═══ LISTED ENTRIES ═══
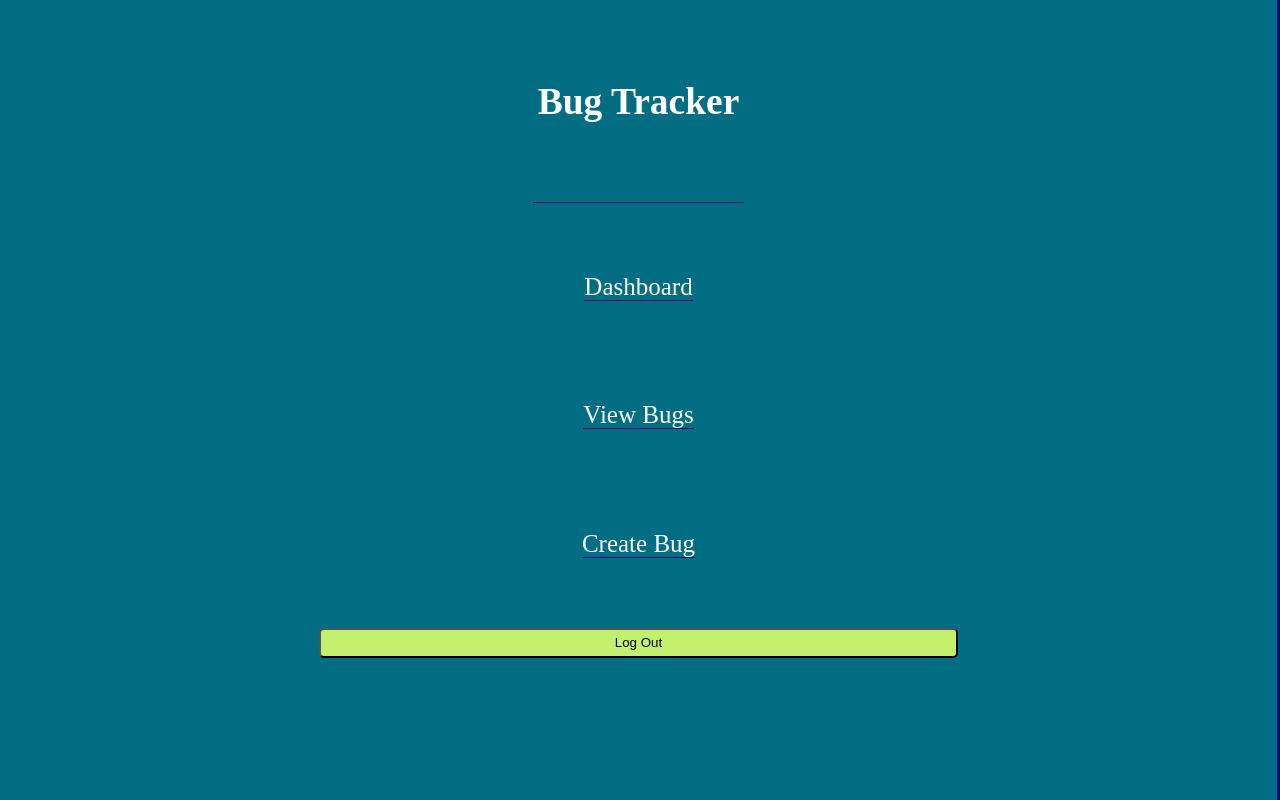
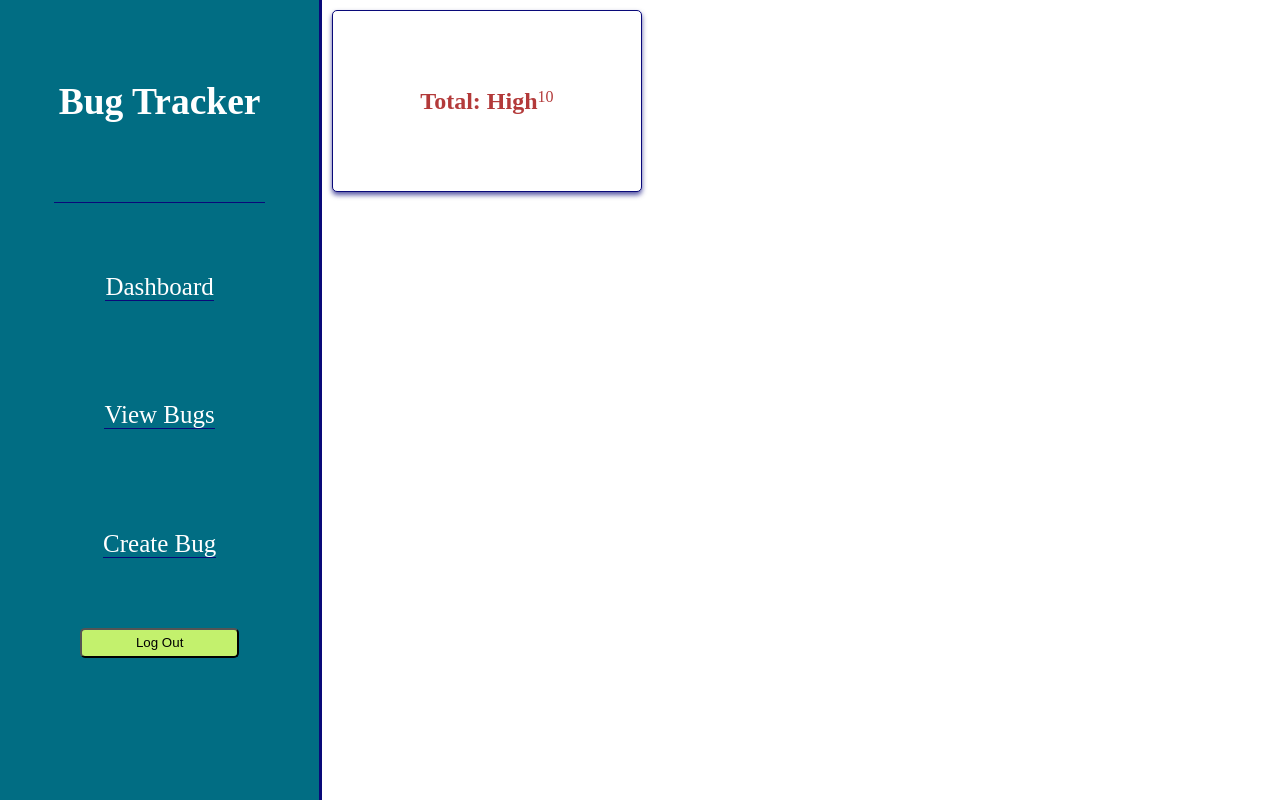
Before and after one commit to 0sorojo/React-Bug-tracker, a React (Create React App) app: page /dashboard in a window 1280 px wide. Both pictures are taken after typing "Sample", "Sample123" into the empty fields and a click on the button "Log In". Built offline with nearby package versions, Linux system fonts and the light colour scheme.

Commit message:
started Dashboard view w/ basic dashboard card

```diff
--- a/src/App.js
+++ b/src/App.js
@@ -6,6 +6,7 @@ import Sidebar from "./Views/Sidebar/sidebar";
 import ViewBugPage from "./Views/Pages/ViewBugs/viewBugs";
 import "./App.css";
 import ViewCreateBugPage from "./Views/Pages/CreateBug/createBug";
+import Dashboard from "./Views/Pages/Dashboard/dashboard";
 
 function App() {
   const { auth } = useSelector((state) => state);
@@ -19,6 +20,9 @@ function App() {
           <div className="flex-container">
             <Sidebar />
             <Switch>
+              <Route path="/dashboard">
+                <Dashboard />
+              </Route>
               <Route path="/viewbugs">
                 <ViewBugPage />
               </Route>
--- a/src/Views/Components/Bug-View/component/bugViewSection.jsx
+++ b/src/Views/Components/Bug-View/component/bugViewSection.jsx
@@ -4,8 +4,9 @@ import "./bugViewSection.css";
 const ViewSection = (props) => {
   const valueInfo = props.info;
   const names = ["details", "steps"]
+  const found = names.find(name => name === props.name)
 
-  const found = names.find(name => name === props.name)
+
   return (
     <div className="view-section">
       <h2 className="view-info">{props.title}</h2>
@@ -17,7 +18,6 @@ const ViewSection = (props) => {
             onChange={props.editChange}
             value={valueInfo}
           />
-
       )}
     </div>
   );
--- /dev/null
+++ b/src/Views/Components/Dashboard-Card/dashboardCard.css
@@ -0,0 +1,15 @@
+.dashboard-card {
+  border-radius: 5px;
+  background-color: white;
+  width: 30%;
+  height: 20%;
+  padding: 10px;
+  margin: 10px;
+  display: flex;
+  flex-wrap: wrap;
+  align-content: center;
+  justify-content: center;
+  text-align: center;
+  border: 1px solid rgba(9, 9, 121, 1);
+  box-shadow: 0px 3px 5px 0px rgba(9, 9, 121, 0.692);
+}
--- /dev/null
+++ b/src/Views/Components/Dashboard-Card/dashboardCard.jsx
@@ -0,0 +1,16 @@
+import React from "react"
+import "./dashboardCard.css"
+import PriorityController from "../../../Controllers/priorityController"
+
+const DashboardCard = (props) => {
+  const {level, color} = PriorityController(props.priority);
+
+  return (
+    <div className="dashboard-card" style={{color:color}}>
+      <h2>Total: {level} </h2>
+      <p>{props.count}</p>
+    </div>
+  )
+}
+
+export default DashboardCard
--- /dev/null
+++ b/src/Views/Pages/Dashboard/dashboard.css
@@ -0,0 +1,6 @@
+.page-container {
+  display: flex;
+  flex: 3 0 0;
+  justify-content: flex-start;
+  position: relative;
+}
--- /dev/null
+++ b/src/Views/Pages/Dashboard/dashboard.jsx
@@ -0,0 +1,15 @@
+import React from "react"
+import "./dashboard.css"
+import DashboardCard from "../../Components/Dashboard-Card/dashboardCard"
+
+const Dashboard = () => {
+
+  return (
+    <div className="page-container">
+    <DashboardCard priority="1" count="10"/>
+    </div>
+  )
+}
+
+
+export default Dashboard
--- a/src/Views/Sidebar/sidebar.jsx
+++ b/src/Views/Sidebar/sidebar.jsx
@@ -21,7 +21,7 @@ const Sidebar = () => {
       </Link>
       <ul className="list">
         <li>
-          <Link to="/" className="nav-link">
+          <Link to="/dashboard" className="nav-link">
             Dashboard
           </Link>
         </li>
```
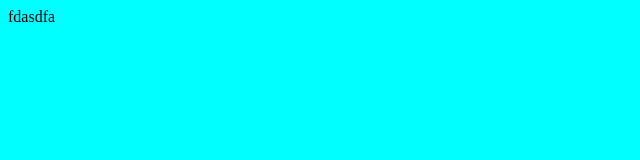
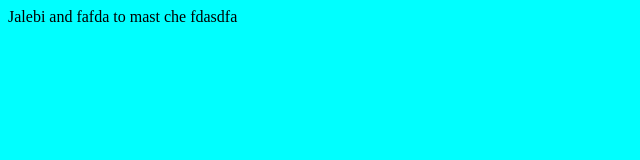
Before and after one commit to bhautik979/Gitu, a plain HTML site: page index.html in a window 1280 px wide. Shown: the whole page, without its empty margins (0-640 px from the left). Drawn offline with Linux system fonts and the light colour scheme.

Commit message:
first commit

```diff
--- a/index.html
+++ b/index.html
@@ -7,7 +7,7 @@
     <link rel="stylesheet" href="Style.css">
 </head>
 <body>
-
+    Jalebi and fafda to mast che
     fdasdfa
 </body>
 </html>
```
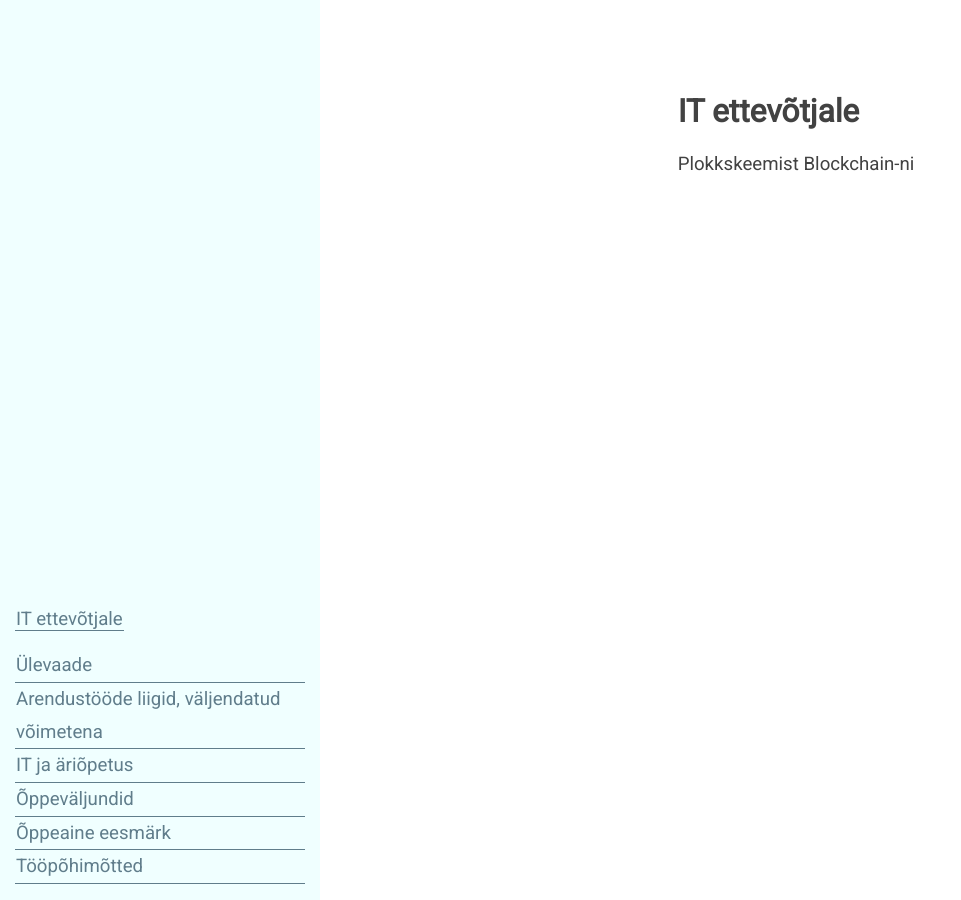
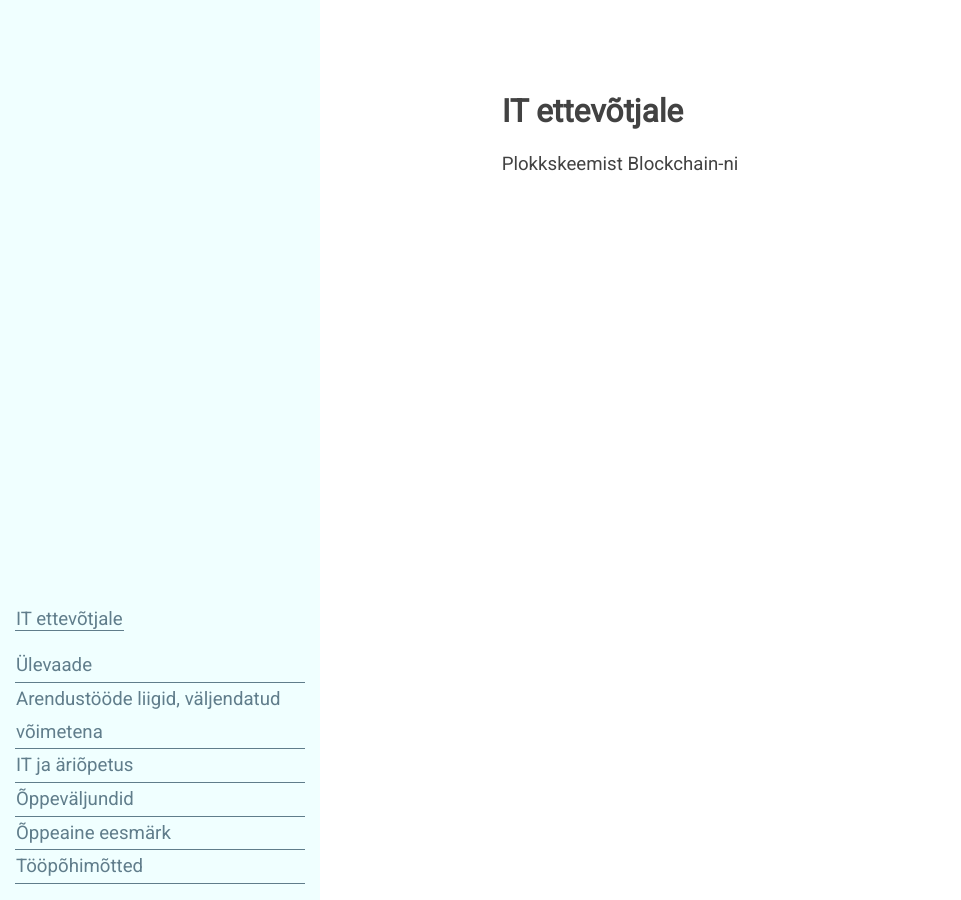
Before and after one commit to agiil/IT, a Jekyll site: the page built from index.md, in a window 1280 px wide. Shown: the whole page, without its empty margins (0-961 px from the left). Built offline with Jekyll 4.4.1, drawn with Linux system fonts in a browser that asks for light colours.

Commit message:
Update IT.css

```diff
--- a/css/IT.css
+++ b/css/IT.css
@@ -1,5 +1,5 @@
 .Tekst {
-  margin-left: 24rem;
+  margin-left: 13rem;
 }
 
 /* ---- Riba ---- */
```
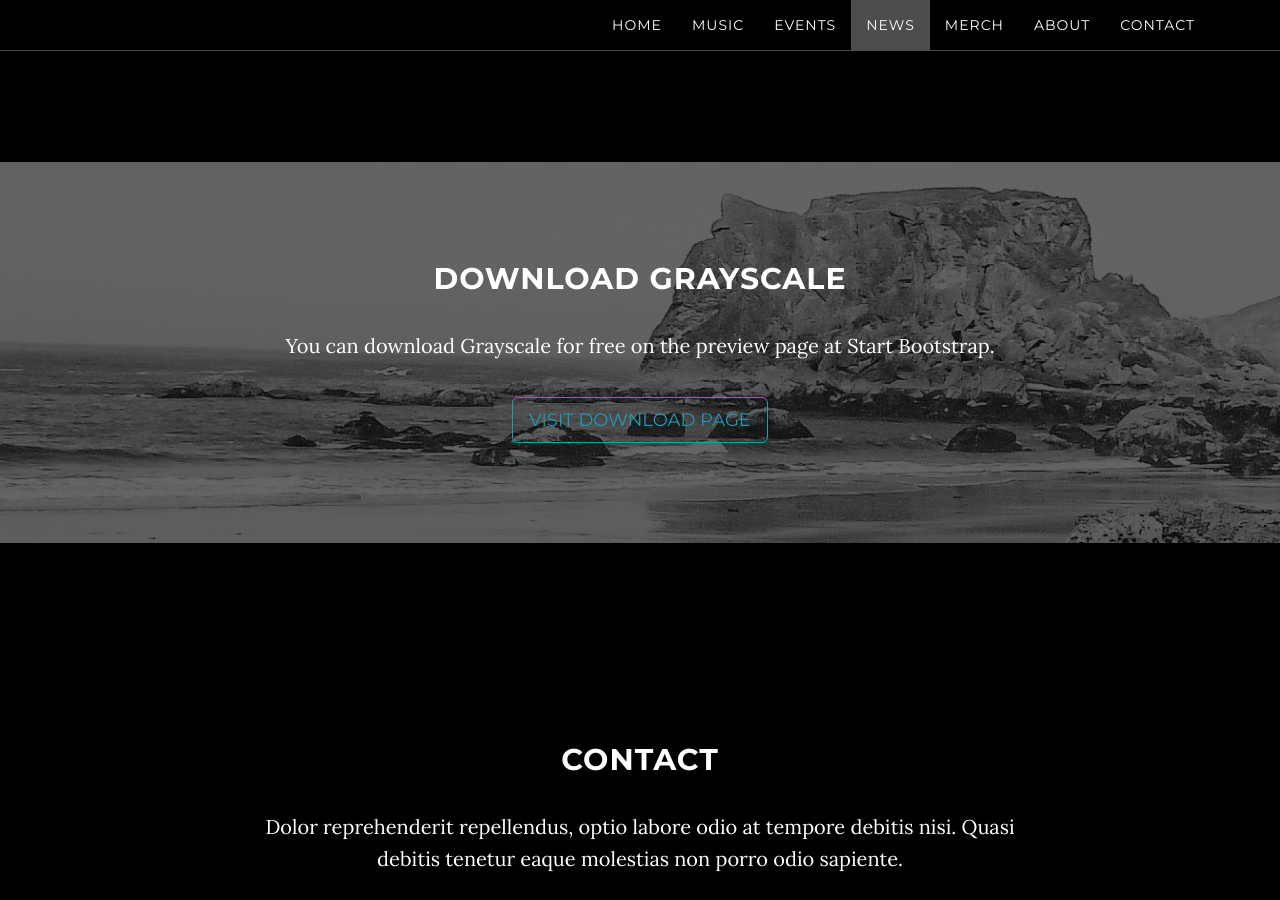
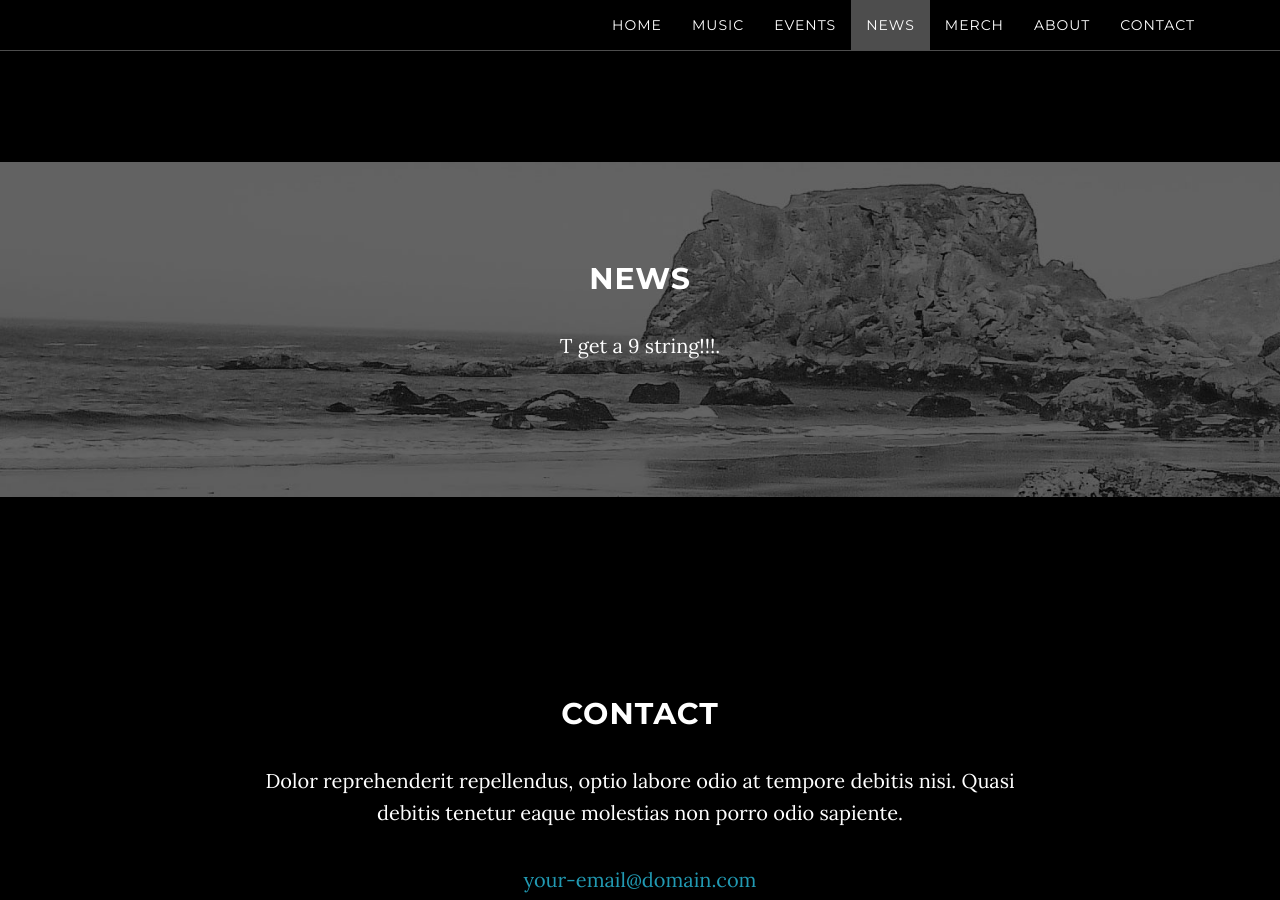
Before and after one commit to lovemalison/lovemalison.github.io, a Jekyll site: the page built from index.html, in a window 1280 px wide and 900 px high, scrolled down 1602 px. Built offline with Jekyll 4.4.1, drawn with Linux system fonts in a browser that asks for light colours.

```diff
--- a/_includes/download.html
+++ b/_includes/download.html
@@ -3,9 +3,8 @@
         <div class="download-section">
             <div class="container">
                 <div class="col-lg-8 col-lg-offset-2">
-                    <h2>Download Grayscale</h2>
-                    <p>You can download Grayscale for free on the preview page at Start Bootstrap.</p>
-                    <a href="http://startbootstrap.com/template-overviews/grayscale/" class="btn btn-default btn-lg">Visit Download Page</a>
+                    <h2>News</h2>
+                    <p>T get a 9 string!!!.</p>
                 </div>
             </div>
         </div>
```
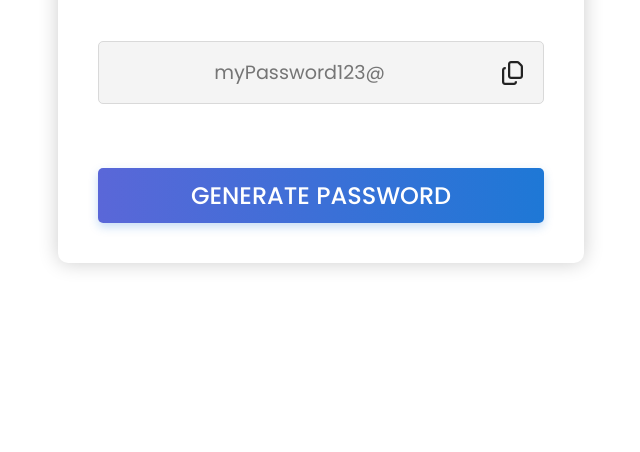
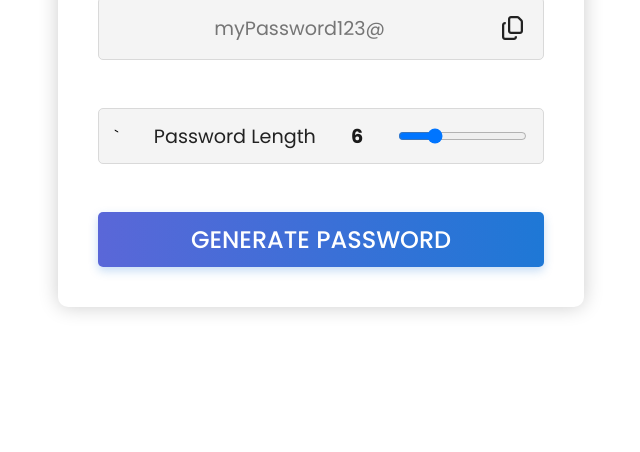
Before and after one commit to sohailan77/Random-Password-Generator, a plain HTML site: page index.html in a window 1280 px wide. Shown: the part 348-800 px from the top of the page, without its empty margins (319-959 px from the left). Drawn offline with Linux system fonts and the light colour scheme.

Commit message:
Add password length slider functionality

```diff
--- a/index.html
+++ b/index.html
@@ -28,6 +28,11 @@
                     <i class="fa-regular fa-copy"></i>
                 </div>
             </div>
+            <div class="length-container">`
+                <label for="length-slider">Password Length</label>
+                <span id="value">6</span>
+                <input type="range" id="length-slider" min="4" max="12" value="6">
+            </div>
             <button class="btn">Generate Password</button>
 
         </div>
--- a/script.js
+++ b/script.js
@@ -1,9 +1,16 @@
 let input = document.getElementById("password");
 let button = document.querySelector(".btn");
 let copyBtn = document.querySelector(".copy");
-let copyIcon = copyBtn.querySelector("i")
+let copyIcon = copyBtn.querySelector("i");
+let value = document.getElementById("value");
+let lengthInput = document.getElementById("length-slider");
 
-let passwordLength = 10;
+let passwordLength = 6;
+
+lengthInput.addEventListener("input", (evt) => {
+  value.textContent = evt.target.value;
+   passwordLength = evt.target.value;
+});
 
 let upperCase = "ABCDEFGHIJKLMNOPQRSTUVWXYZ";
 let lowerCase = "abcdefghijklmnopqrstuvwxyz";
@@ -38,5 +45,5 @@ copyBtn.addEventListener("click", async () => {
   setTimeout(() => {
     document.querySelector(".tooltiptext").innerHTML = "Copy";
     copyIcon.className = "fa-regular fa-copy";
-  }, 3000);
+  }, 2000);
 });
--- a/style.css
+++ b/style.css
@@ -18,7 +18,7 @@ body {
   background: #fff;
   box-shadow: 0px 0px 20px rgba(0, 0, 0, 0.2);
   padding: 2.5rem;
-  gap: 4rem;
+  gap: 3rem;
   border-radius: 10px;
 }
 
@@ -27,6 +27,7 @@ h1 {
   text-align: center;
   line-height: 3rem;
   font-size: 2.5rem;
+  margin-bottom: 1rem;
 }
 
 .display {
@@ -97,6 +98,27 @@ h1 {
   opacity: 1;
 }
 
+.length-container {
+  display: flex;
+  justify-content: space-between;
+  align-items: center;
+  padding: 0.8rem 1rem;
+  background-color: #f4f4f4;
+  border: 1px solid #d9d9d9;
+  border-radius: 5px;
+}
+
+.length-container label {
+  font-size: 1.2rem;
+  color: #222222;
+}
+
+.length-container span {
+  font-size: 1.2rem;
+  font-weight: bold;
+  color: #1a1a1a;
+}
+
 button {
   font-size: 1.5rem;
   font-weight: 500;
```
═══
- YOUR TASK
Using the records above, report each line that contains the word "props" by copying it.

- ANSWER FOR THIS EXERCISE
 const ViewSection = (props) => {
   const valueInfo = props.info;
+  const found = names.find(name => name === props.name)
-  const found = names.find(name => name === props.name)
       <h2 className="view-info">{props.title}</h2>
@@ -17,7 +18,6 @@ const ViewSection = (props) => {
             onChange={props.editChange}
+const DashboardCard = (props) => {
+  const {level, color} = PriorityController(props.priority);
+      <p>{props.count}</p>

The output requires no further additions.